Regresy podobieństwa. Podwójny relacyjny argument przeciwko nominalizmowi tropowemu

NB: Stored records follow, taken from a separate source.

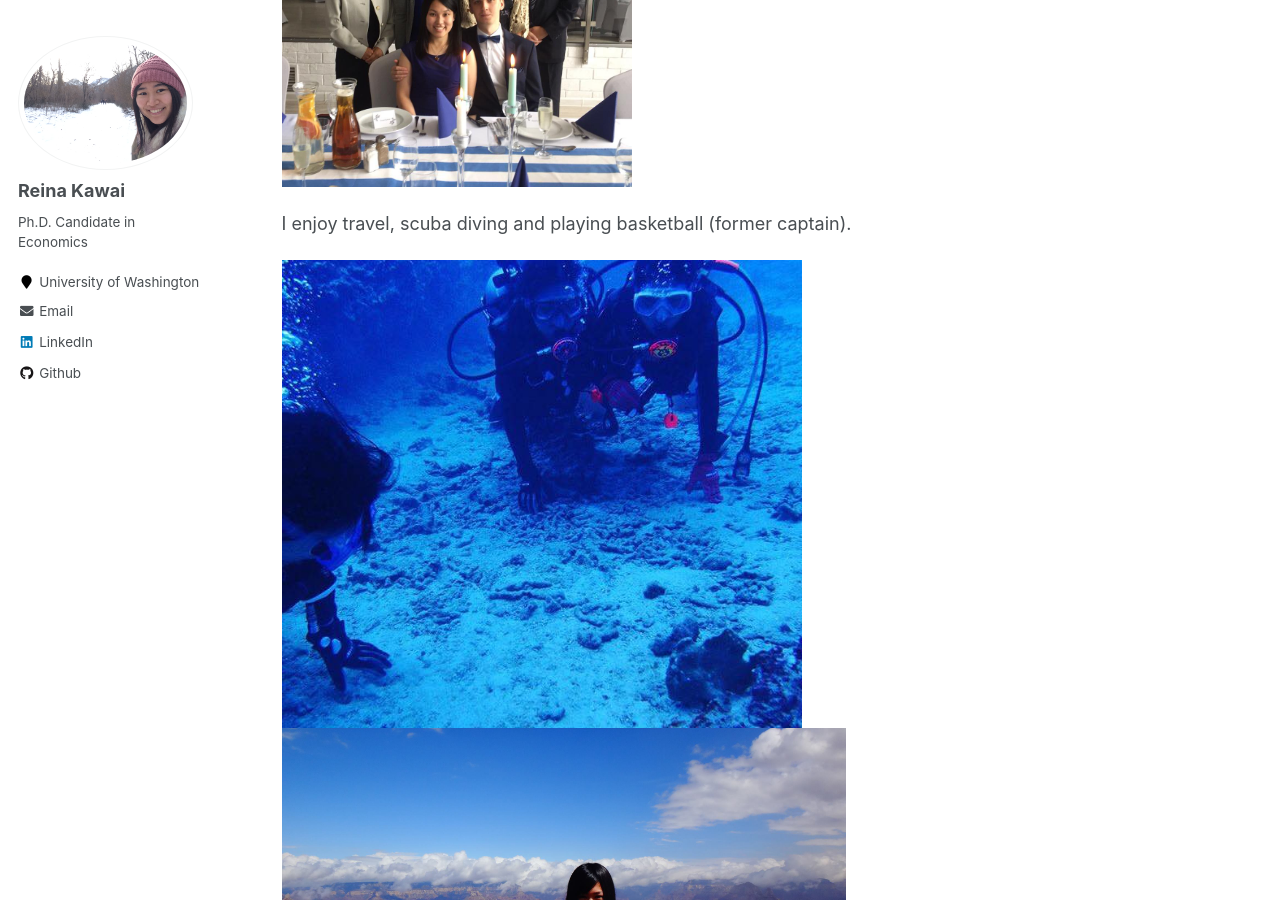
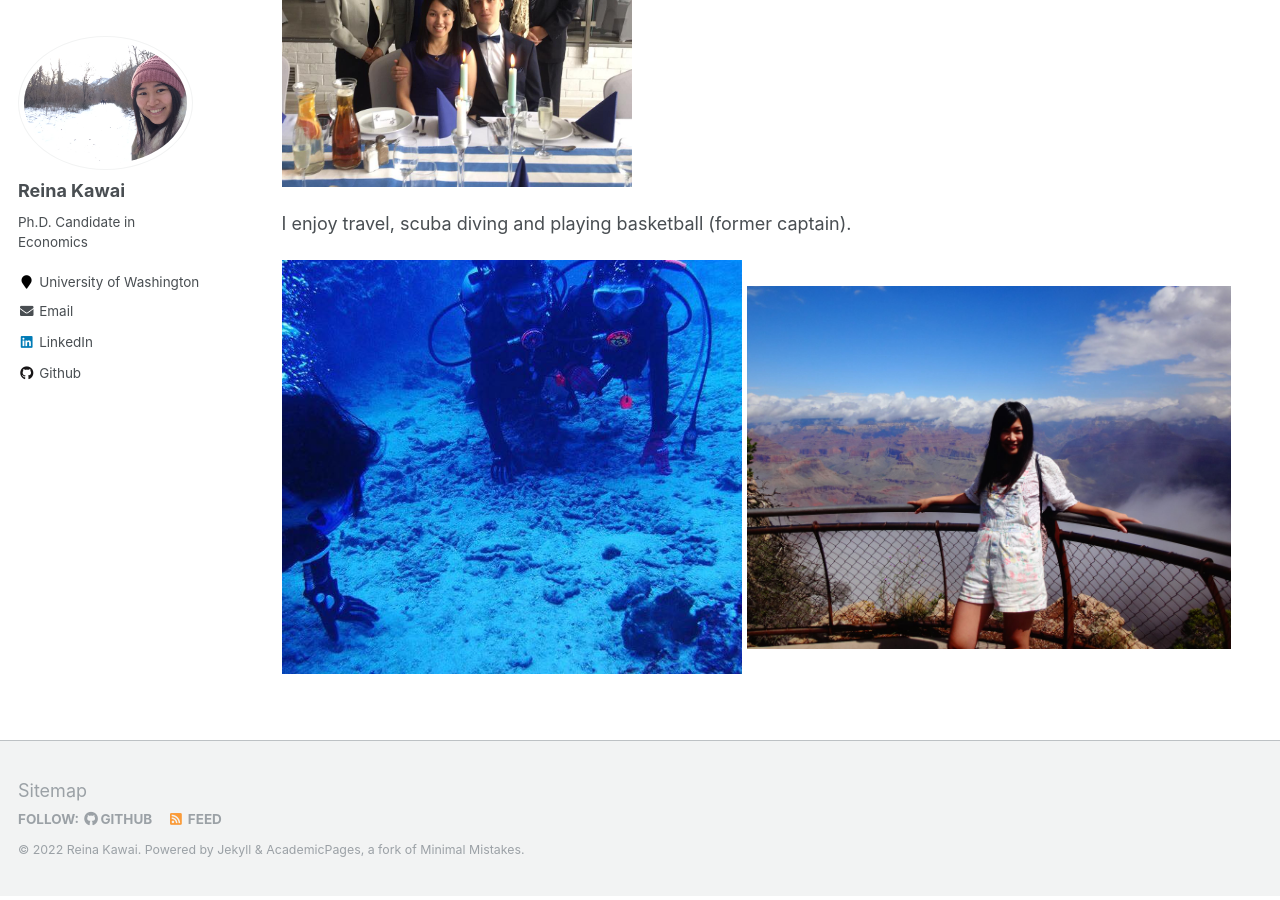
Before and after one commit to Reina-Kawai/Reina-Kawai.github.io, a Jekyll site: the page built from _pages/personal.md, in a window 1280 px wide and 900 px high, scrolled down 378 px. Built offline with Jekyll 4.4.1, drawn with Linux system fonts in a browser that asks for light colours.

Commit message:
Update personal.md

```diff
--- a/_pages/personal.md
+++ b/_pages/personal.md
@@ -14,6 +14,6 @@ My older sister's wedding in Gdynia, Poland with my family and brother-in-law. :
 I enjoy travel, scuba diving and playing basketball (former captain).
 
 <p float="left">
-<img src="https://Reina-Kawai.github.io/images/fam-scuba-diving.jpg" width="520" />
-<img src="https://Reina-Kawai.github.io/images/personal_grand_canyon.jpg" width="564" />
+<img src="https://Reina-Kawai.github.io/images/fam-scuba-diving.jpg" width="460" />
+<img src="https://Reina-Kawai.github.io/images/personal_grand_canyon.jpg" width="484" />
 </p>
```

Trope nominalists claim that resemblance is a primitive relation. There are two well-known arguments that aim to prove that such resemblance leads to a vicious regress. On the one hand, Bertrand Russell famously argued that resemblance relations imply an infinite series of resemblances holding between them. On the other hand, less famously, Edmund Husserl claimed that resemblance must be grounded in identity, for otherwise it falls into a vicious regress. In this paper, I argue that these arguments are intimately connected and, in fact, form a single complex case against nominalism. The point is that the standard solution to the Russell regress, which takes resemblance to be an internal relation, leads to the Husserl regress, and vice versa: a solution to the Husserl regress is possible when resemblance is taken to be an external relation, which immediately leads to the Russell regress.